__Exercise brief__.
Look through the material below. Copy each line that contains the string "className".

┄┄┄┄┄┄┄┄┄┄

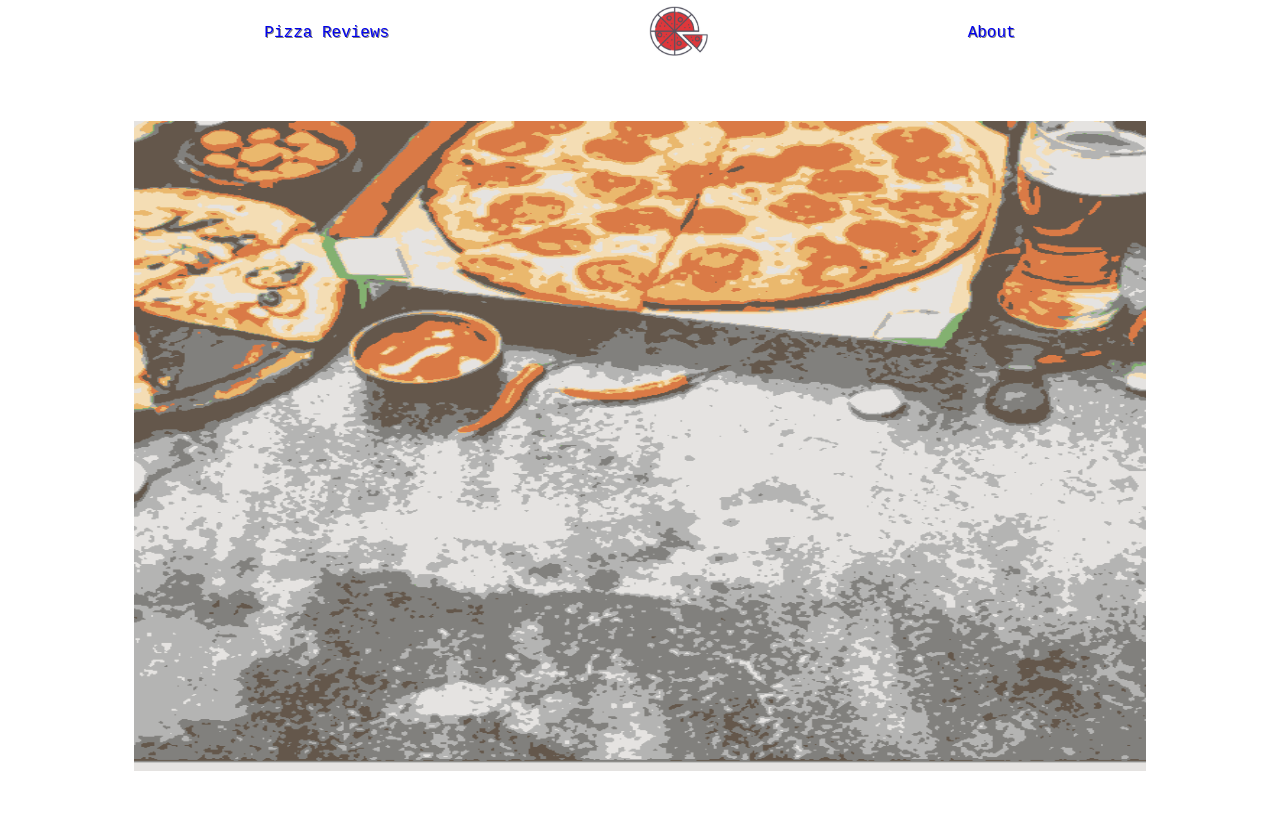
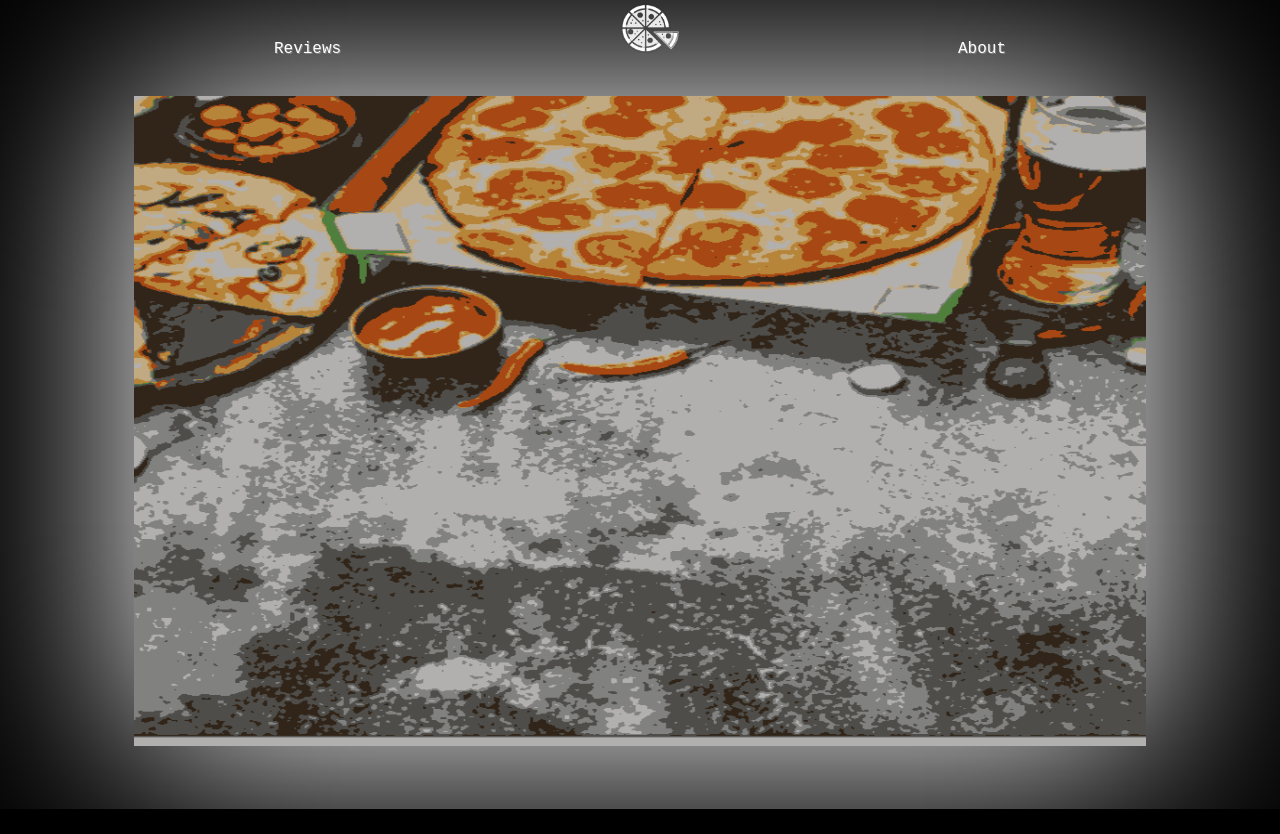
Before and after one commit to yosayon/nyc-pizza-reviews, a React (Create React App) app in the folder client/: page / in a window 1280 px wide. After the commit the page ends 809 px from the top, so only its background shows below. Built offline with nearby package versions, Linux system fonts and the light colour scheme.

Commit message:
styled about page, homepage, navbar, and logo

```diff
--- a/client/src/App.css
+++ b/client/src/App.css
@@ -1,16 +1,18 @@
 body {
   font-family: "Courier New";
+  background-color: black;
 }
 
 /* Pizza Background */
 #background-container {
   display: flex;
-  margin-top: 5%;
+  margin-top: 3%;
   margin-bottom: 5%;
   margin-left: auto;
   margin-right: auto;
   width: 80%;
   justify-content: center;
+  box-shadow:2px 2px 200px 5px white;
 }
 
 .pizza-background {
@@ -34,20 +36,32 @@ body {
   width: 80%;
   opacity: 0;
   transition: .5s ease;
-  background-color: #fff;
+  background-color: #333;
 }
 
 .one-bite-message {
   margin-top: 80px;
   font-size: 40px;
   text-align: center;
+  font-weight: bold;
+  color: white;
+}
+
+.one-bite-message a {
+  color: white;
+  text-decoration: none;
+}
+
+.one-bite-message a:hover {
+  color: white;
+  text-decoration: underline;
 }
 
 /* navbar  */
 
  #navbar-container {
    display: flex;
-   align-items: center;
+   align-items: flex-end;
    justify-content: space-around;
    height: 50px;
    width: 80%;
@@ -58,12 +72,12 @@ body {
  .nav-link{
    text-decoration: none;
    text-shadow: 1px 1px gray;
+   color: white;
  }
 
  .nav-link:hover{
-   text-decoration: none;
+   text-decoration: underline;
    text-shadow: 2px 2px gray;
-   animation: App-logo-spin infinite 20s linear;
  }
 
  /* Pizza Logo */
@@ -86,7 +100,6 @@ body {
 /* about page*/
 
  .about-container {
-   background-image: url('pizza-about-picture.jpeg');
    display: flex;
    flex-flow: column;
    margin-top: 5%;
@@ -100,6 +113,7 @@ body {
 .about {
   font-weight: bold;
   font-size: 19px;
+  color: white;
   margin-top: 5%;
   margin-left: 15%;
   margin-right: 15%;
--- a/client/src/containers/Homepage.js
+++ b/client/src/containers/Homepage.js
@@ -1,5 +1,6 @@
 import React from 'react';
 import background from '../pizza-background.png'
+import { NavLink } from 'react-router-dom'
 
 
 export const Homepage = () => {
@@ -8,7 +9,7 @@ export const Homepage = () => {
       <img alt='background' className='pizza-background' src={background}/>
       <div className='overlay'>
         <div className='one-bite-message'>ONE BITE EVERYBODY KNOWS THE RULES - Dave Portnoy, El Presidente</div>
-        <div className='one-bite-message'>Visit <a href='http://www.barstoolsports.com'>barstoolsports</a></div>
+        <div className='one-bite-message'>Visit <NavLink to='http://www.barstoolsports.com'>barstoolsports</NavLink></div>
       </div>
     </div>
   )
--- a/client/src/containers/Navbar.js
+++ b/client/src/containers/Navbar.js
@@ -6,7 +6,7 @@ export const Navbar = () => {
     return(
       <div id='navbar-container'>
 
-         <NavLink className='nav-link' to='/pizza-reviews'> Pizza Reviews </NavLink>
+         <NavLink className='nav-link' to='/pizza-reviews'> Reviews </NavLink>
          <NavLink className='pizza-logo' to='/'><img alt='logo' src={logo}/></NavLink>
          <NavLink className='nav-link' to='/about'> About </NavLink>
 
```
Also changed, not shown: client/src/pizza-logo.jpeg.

┄┄┄┄┄┄┄┄┄┄

__Solution below__.
       <img alt='background' className='pizza-background' src={background}/>
       <div className='overlay'>
         <div className='one-bite-message'>ONE BITE EVERYBODY KNOWS THE RULES - Dave Portnoy, El Presidente</div>
-        <div className='one-bite-message'>Visit <a href='http://www.barstoolsports.com'>barstoolsports</a></div>
+        <div className='one-bite-message'>Visit <NavLink to='http://www.barstoolsports.com'>barstoolsports</NavLink></div>
-         <NavLink className='nav-link' to='/pizza-reviews'> Pizza Reviews </NavLink>
+         <NavLink className='nav-link' to='/pizza-reviews'> Reviews </NavLink>
          <NavLink className='pizza-logo' to='/'><img alt='logo' src={logo}/></NavLink>
          <NavLink className='nav-link' to='/about'> About </NavLink>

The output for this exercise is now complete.